Zombies once again allows you to use a created class, which for the original fans, no more starting with just a pistol. This time around, Zombies also features its own challenges and camos for guns, meaning if you want everything unlocked for your favourites, you can’t ignore this mode. In your create-a-class, you’ll also pick an ability to use, this included an ice blast to freeze zombies, an energy mine to blow anything in proximity sky high, and various others. This iteration also sees the return of perks Speed Cola and Juggernog.
One more new change is the ability to upgrade your perks, gun types, and abilities. Playing the game will unlock Aetherium crystals, which are spent to make perks, guns, and abilities even more reliable. Then there’s weapon rarities, for those familiar with Warzone, you’ll be used to having rarities attached to all your weapons. This now comes to Zombies and dictated how many attachments it has. It’s not a huge thing to worry too much about. The last major change from older games is the ability to hold two of the same weapon. Really like the Tundra sniper rifle? Why not buy two!
The new map itself features a rather large above ground area, a twisting and turning underground section, new armoured zombies, and the aforementioned Megaton elite zombie. On top of this, players can enter the aether, which is a pallet swapped version of the map with a few new shortcuts, and some other secrets, floating around. The map, as always, features an unlockable Easter egg song, and has two seperate ways to end the map without dying. Every five rounds, starting at round eleven, players can exfil, a chopper will pick them up from an area and all you need to do is survive. The other is to beat the final boss, which is easier said than done because getting to the final boss isn’t exactly a walk in the park.
Another year, another Call of Duty entry, and while at this point in time Black Ops Cold War doesn’t stand out from the crowd, the roadmap Activision has laid out certainly looks interesting.

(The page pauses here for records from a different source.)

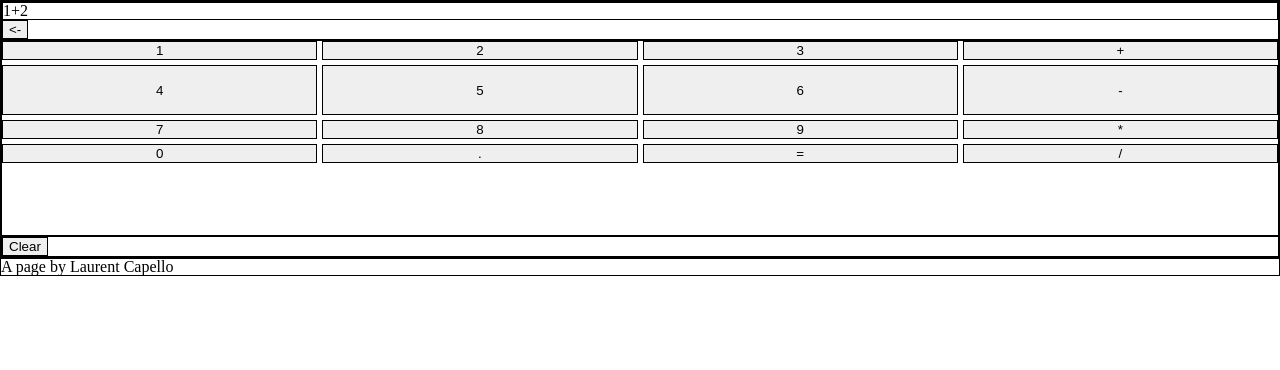
Repository: sokafootball/js-calculator
Page: index.html
These files come from the project's save history. The page is drawn as it stood at one moment and after the next save; the edit follows.
The browser window is 1280 px wide. The pictures show the whole page.

Above is the page before, as saved 2020-04-25 11:27:25.

After the next save:
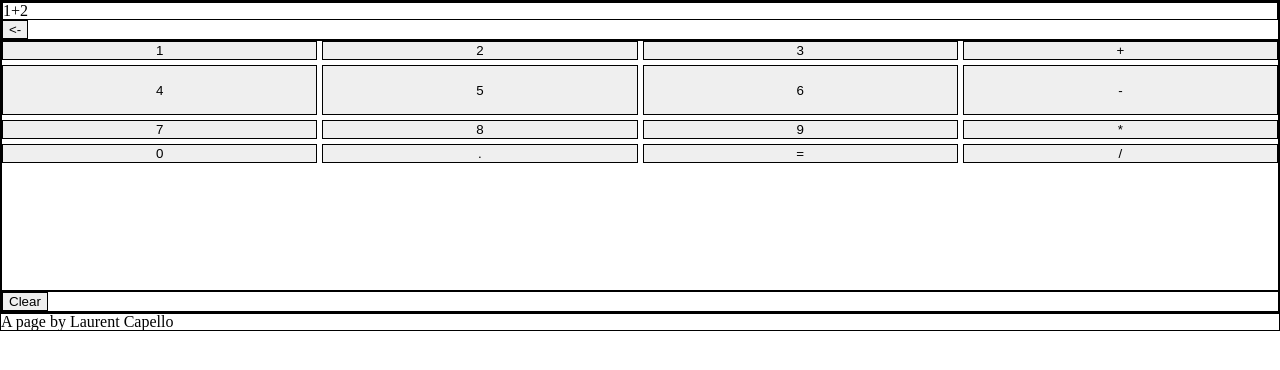
Saved 4 s later.
--- a/style.css
+++ b/style.css
@@ -17,5 +17,5 @@
     "numpad numpad numpad operators"
     ". clear clear .";
   grid-template-columns: repeat(3, 1fr) [num-col-end] 1fr;
-  grid-template-rows: 1fr 50px repeat(4, 1fr) 1fr;
+  grid-template-rows: 1fr 50px repeat(4, 1fr) 50px 1fr;
 }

With loads of free content coming soon, including new maps for Multiplayer and Zombies, the full potential of the game feels like it’s yet to be unveiled.
While the in-game graphics seem pretty well on par with the previous installments, the attention to detail in the maps, and the cutscenes are nothing to turn your nose up to.
Tried and true FPS style with some fixes from the previous game. Sliding no longer seems to be the meta when facing an opponent.
The guns sound nice and your character sounds heavy, as he should given what soldiers need to carry. The use of music in the campaign is great.
Some obvious things are missing for instance a variety or maps or maybe a few more campaign missions. Even one additional Zombies map could have made a world of difference for anyone who isn’t overly keen on multiplayer.
Final Verdict: 8.0
Call of Duty: Black Ops Cold War is available now on PC, PlayStation 4, PlayStation 5, Xbox One, and Xbox Series X|S
Reviewed on PS4.
A copy of Call of Duty: Black Ops Cold War was provided by the publisher.